*** DATA EXCERPTS ***

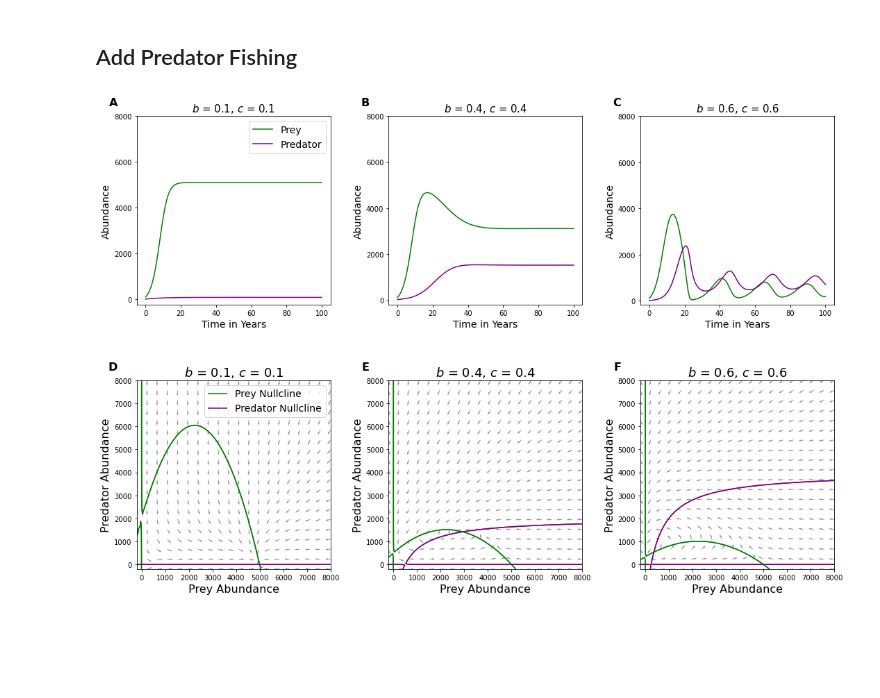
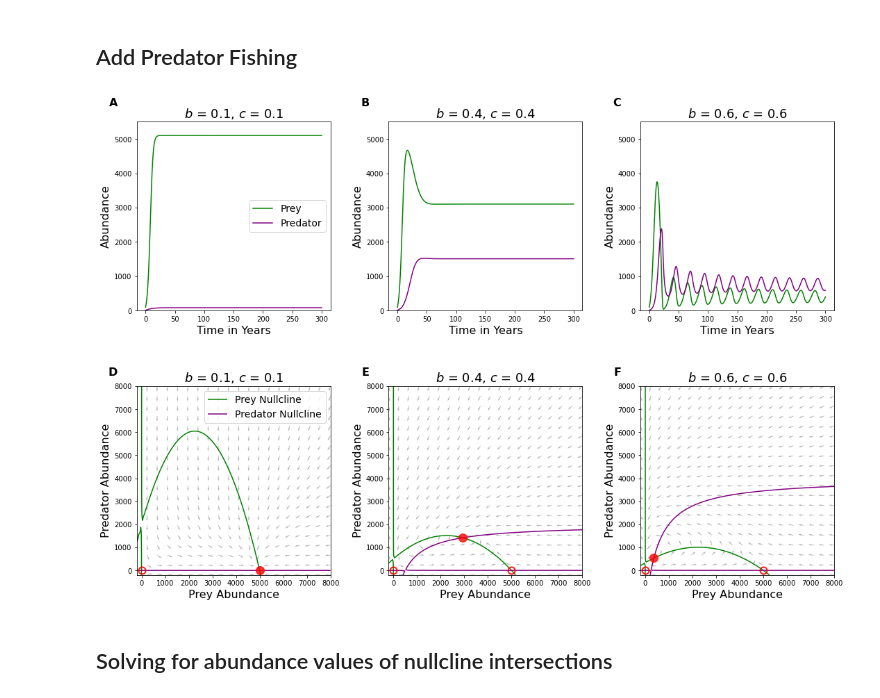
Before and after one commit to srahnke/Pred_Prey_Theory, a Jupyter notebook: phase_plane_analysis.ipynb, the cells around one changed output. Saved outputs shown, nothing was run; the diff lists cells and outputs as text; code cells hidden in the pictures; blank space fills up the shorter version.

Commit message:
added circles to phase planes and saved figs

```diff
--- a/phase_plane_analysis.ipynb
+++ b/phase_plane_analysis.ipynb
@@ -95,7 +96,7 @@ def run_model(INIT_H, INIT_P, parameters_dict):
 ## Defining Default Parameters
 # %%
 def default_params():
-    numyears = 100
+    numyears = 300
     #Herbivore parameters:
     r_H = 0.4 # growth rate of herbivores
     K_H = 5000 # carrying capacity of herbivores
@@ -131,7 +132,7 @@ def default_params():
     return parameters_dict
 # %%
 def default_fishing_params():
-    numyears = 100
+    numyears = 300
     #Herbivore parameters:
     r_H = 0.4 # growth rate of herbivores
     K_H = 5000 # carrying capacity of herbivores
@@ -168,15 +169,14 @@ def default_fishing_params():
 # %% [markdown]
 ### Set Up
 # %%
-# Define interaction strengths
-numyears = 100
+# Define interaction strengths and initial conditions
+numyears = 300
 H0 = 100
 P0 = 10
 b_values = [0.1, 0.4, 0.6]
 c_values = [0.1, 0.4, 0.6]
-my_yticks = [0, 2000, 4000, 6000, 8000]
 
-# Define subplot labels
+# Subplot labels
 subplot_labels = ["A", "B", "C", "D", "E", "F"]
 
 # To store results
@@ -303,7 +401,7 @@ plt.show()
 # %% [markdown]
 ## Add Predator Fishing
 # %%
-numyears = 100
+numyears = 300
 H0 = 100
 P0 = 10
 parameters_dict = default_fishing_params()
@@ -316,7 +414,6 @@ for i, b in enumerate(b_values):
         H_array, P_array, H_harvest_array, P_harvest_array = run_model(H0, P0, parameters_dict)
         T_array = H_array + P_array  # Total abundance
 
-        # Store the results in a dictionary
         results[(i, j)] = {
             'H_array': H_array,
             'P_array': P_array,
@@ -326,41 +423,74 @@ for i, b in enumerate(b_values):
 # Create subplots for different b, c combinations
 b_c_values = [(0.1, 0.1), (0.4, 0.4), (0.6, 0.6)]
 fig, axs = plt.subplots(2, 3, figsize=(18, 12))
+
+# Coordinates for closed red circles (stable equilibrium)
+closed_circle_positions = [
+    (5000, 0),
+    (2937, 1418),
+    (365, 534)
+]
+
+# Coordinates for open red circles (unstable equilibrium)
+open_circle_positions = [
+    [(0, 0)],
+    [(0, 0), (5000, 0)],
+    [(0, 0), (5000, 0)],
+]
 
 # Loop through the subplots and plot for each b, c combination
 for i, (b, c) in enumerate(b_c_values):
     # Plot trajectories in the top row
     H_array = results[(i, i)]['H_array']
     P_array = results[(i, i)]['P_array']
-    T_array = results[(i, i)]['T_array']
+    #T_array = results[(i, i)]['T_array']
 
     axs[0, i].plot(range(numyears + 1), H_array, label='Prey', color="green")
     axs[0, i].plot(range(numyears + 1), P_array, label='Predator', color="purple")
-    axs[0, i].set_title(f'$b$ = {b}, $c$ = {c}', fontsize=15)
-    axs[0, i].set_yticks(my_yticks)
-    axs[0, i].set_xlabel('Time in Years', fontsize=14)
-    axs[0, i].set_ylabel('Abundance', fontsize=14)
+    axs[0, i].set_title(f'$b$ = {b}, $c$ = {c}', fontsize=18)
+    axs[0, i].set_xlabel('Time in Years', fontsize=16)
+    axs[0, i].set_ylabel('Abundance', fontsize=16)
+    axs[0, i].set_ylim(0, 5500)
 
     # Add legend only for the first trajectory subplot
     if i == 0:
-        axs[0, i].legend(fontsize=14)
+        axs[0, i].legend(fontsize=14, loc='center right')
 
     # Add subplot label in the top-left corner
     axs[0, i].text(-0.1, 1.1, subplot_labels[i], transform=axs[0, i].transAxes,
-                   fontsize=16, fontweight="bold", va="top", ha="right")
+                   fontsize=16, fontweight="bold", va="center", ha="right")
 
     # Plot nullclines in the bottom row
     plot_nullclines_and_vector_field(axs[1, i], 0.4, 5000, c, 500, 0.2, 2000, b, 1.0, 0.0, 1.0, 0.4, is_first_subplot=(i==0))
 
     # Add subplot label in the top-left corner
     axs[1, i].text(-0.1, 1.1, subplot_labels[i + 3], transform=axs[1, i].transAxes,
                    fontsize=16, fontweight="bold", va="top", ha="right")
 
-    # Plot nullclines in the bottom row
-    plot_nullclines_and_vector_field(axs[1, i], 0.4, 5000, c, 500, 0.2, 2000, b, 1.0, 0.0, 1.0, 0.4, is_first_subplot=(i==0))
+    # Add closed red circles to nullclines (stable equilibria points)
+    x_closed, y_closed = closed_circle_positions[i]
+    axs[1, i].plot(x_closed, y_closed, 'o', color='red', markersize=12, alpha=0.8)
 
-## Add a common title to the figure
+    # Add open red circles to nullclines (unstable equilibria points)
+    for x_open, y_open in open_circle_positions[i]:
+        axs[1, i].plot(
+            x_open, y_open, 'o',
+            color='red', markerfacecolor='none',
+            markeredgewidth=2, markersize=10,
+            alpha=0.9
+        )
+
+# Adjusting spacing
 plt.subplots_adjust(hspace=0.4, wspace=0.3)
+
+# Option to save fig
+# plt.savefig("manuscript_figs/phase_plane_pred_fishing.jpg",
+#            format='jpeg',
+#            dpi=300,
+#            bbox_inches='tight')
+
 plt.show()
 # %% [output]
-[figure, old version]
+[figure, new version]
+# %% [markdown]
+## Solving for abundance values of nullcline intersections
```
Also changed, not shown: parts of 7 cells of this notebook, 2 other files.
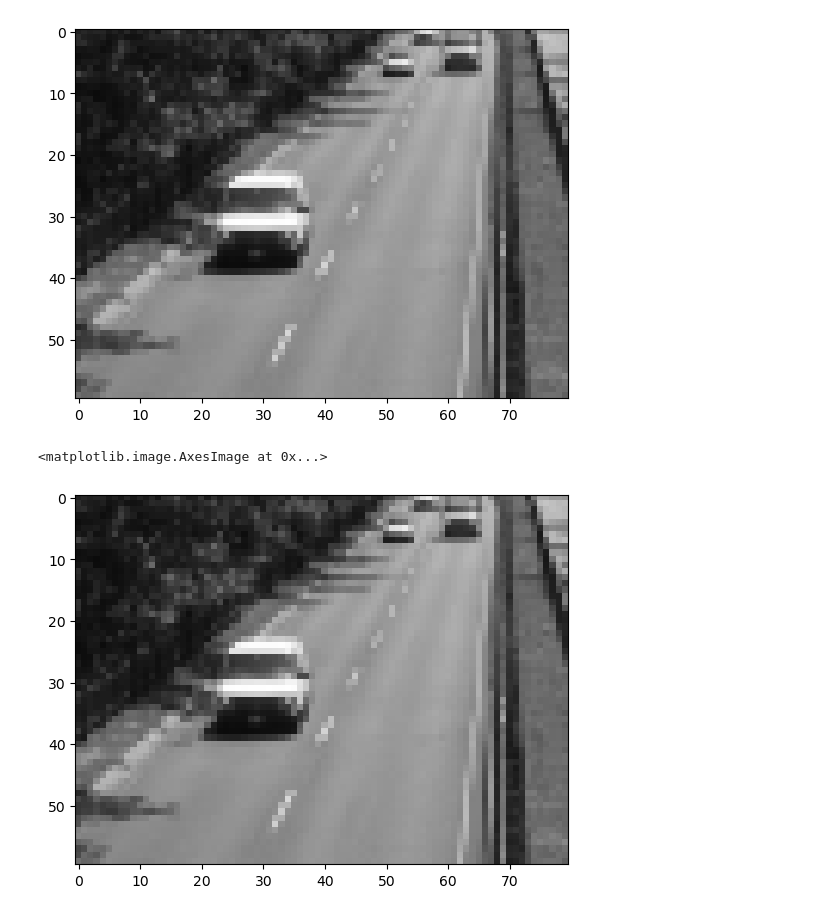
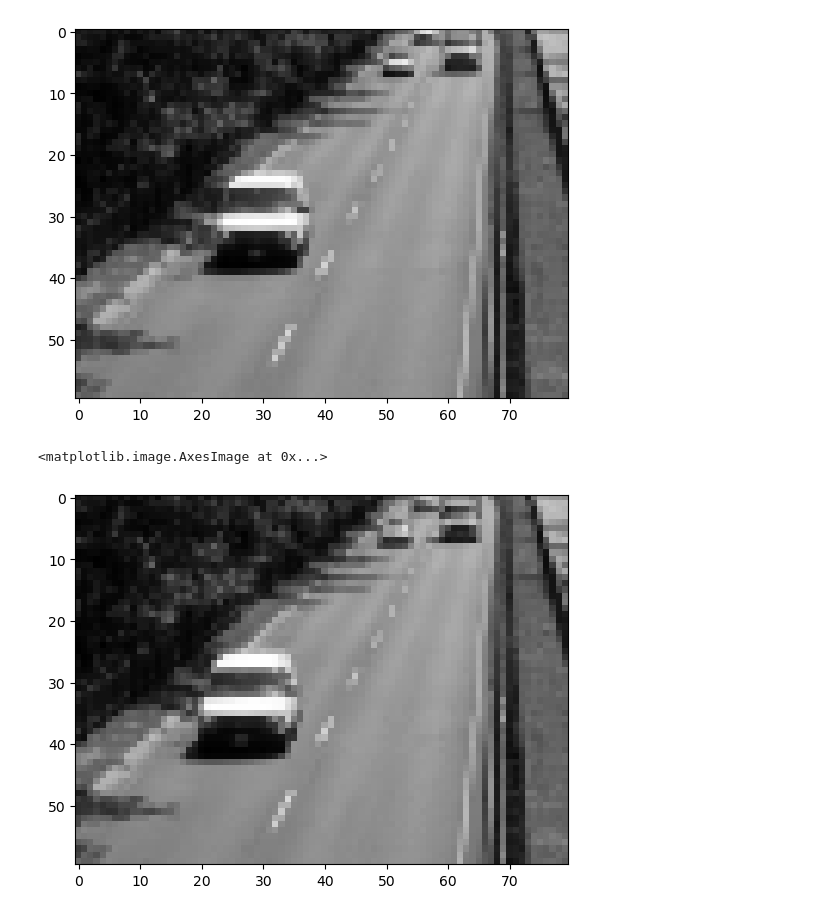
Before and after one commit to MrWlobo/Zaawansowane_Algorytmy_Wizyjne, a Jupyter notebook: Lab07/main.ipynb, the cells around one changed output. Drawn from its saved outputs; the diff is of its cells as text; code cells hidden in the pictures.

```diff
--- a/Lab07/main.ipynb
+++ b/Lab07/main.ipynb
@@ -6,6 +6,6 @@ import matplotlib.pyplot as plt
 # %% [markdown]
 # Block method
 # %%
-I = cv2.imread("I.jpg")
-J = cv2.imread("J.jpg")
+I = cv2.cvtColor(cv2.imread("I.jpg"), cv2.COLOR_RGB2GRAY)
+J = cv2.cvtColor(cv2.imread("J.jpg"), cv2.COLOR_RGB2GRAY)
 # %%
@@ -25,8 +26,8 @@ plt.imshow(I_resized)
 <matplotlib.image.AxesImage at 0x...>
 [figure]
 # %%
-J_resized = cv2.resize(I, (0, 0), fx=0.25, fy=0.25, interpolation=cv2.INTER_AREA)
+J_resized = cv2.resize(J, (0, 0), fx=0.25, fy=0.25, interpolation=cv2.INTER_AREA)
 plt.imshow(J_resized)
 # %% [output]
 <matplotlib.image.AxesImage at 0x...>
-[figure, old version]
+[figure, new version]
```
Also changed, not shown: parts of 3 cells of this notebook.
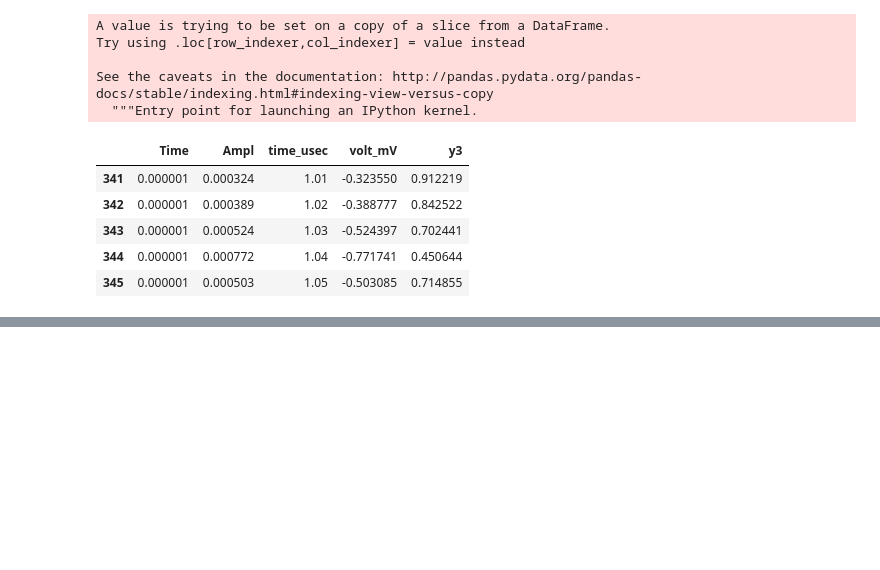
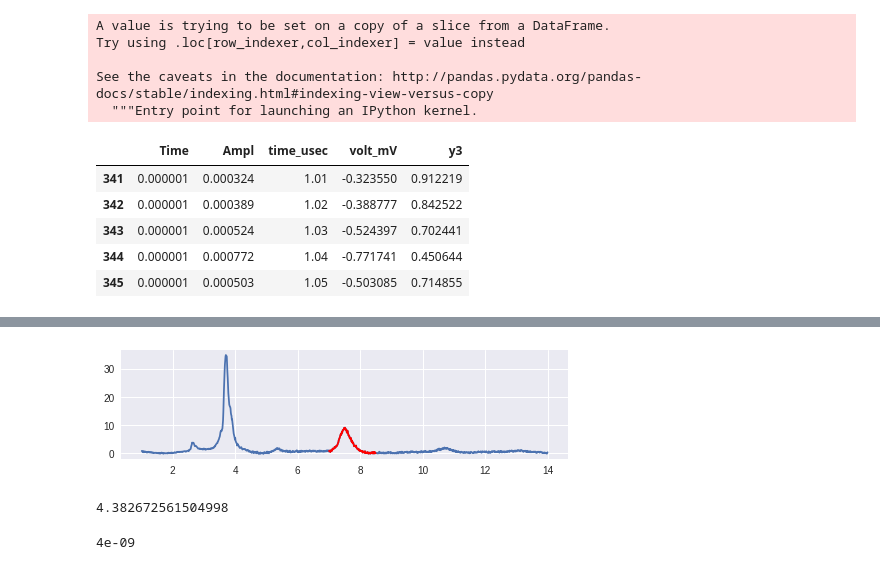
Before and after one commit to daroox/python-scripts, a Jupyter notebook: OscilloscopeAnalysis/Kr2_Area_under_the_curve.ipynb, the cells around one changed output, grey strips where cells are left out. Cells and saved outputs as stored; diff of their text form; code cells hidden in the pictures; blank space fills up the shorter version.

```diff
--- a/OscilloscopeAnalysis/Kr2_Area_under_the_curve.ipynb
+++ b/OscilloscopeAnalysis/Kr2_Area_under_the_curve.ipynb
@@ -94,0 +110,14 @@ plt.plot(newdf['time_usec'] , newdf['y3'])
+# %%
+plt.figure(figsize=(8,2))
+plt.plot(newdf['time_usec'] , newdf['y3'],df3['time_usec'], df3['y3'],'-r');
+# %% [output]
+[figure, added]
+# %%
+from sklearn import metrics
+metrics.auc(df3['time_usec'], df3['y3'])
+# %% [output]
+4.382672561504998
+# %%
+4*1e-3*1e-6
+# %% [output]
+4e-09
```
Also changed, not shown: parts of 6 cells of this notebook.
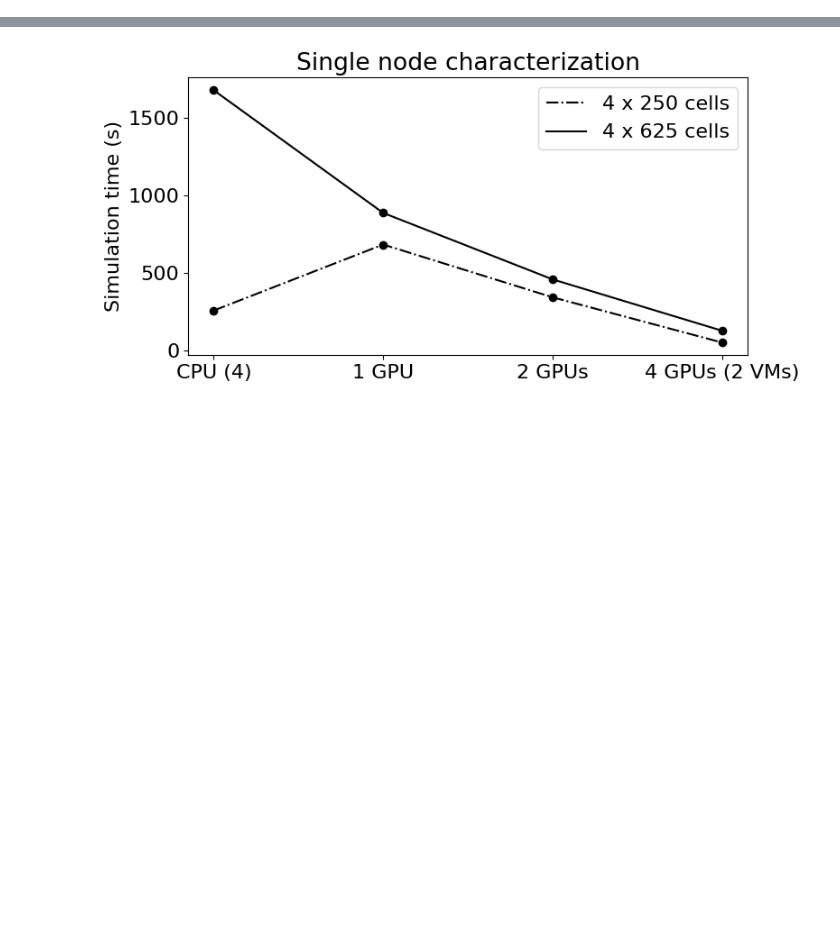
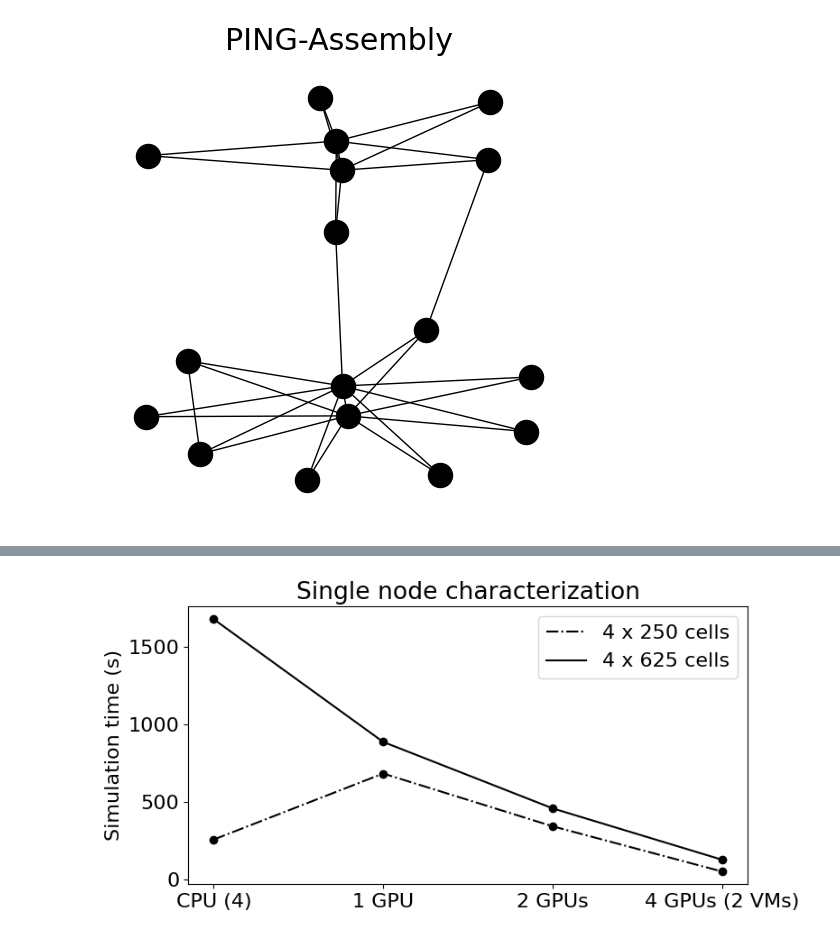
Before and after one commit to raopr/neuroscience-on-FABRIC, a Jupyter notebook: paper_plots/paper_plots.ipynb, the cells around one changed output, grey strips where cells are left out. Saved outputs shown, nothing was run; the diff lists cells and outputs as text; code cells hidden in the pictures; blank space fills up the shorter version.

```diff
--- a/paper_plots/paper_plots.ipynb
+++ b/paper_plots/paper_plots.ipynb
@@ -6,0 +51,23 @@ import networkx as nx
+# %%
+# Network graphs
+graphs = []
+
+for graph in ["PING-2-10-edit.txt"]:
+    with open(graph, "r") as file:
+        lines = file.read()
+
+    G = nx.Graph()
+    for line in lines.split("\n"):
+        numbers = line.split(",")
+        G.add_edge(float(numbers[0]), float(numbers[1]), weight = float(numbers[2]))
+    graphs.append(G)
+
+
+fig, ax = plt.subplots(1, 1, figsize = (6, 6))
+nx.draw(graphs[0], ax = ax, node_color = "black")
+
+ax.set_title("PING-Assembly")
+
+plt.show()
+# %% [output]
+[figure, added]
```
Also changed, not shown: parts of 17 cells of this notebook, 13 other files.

*** End of DATA EXCERPTS ***

BRIEF
What lines of the preceding data include the string "import"? Pull them out.

ANSWER BELOW
@@ -6,6 +6,6 @@ import matplotlib.pyplot as plt
+from sklearn import metrics
@@ -6,0 +51,23 @@ import networkx as nx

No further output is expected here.